Hong Kong activist Nathan Law has staged a protest outside the Chinese Embassy in Rome, along with other activists and European parliamentarians, after the University of Hong Kong moved to remove a monument to the 1989 Tiananmen Massacre.
“It is a statement about the atrocity and the massacre that the Chinese Communist Party did to its people, its [crushing] of democratic pursuit, and the pursuits of its people to decide the future of their own country,” the self-exiled Law said through a loudspeaker outside the embassy next to a three-metre replica of the statue on Wednesday.
The protest follows recent efforts to remove the statue, known as the Pillar of Shame, from the campus and fears it will be destroyed. Law is reportedly “wanted” by the Hong Kong authorities, according to state media, though they have refused to confirm it.

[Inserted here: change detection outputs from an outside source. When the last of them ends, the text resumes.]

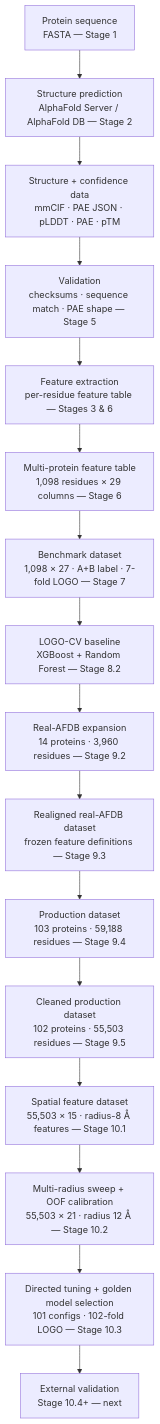
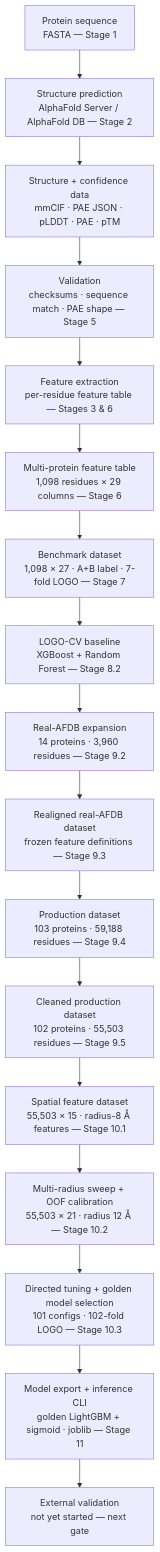
The diagram in README.md (kelvinchandradjayapranata-hue/ai-biotech), drawn with Mermaid before and after one commit. The commit also changed other lines of this file and 6 other files, not shown here.

First line of the commit message:
feat: add Stage 11 production artifact and inference CLI

````diff
--- a/README.md
+++ b/README.md
@@ -270,18 +301,19 @@
 ```mermaid
 flowchart TD
     A["Protein sequence<br/>FASTA — Stage 1"] --> B["Structure prediction<br/>AlphaFold Server / AlphaFold DB — Stage 2"]
     B --> C["Structure + confidence data<br/>mmCIF · PAE JSON · pLDDT · PAE · pTM"]
     C --> D["Validation<br/>checksums · sequence match · PAE shape — Stage 5"]
     D --> E["Feature extraction<br/>per-residue feature table — Stages 3 & 6"]
     E --> F["Multi-protein feature table<br/>1,098 residues × 29 columns — Stage 6"]
     F --> G["Benchmark dataset<br/>1,098 × 27 · A+B label · 7-fold LOGO — Stage 7"]
     G --> H["LOGO-CV baseline<br/>XGBoost + Random Forest — Stage 8.2"]
     H --> I["Real-AFDB expansion<br/>14 proteins · 3,960 residues — Stage 9.2"]
     I --> J["Realigned real-AFDB dataset<br/>frozen feature definitions — Stage 9.3"]
     J --> K["Production dataset<br/>103 proteins · 59,188 residues — Stage 9.4"]
     K --> K2["Cleaned production dataset<br/>102 proteins · 55,503 residues — Stage 9.5"]
     K2 --> K3["Spatial feature dataset<br/>55,503 × 15 · radius-8 Å features — Stage 10.1"]
     K3 --> K4["Multi-radius sweep + OOF calibration<br/>55,503 × 21 · radius 12 Å — Stage 10.2"]
     K4 --> K5["Directed tuning + golden model selection<br/>101 configs · 102-fold LOGO — Stage 10.3"]
-    K5 --> L["External validation<br/>Stage 10.4+ — next"]
+    K5 --> L["Model export + inference CLI<br/>golden LightGBM + sigmoid · joblib — Stage 11"]
+    L --> M["External validation<br/>not yet started — next gate"]
 ```
````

A replica statue by the monument’s original creator, Danish artist Jens Galschiøt, had been driven from Denmark to Rome for the rally, according to UK rights activist Luke de Pulford.
Uyghur rights activist Rahima Mahmut, Italy’s former Minister of Foreign Affairs Giulio Terzi, and European members of parliament also attended Wednesday’s protest. Dovilė Šakalienė, a Lithuanian parliamentarian who has been sanctioned by Beijing, attempted to hand a letter into the embassy with the group’s demands.
The University of Hong Kong in early October demanded that the now-defunct group which organised yearly candlelight vigils commemorating the massacre, the Hong Kong Alliance, remove the statue within five days. The demand caused a row which saw the university’s legal representative, Mayer Brown, withdraw from the case amid international pressure.
Galschiøt has since asserted his ownership of the monument, launching an international campaign to save the statue and relocate it abroad. The statue still stands at the university, which has vowed to deal with the matter in a “legal and reasonable” manner.
Pillar of Shame
The Pillar of Shame, an eight-metre tall statue of bodies twisting towards the sky, has stood at the university’s Pok Fu Lam campus for 24 years. Activists and students held annual ceremonies to wash the pillar to commemorate the victims of Beijing’s bloody crackdown on protesters in the summer of 1989.
Efforts to remove the statue from the campus have prompted critics to decry shrinking freedoms in Hong Kong, with one warning of a “political purge” at universities.
The Tiananmen Massacre on June 4, 1989 ended months of student-led demonstrations in China. It is estimated that hundreds, perhaps thousands, of people died when the People’s Liberation Army was deployed to crack down on protesters in Beijing.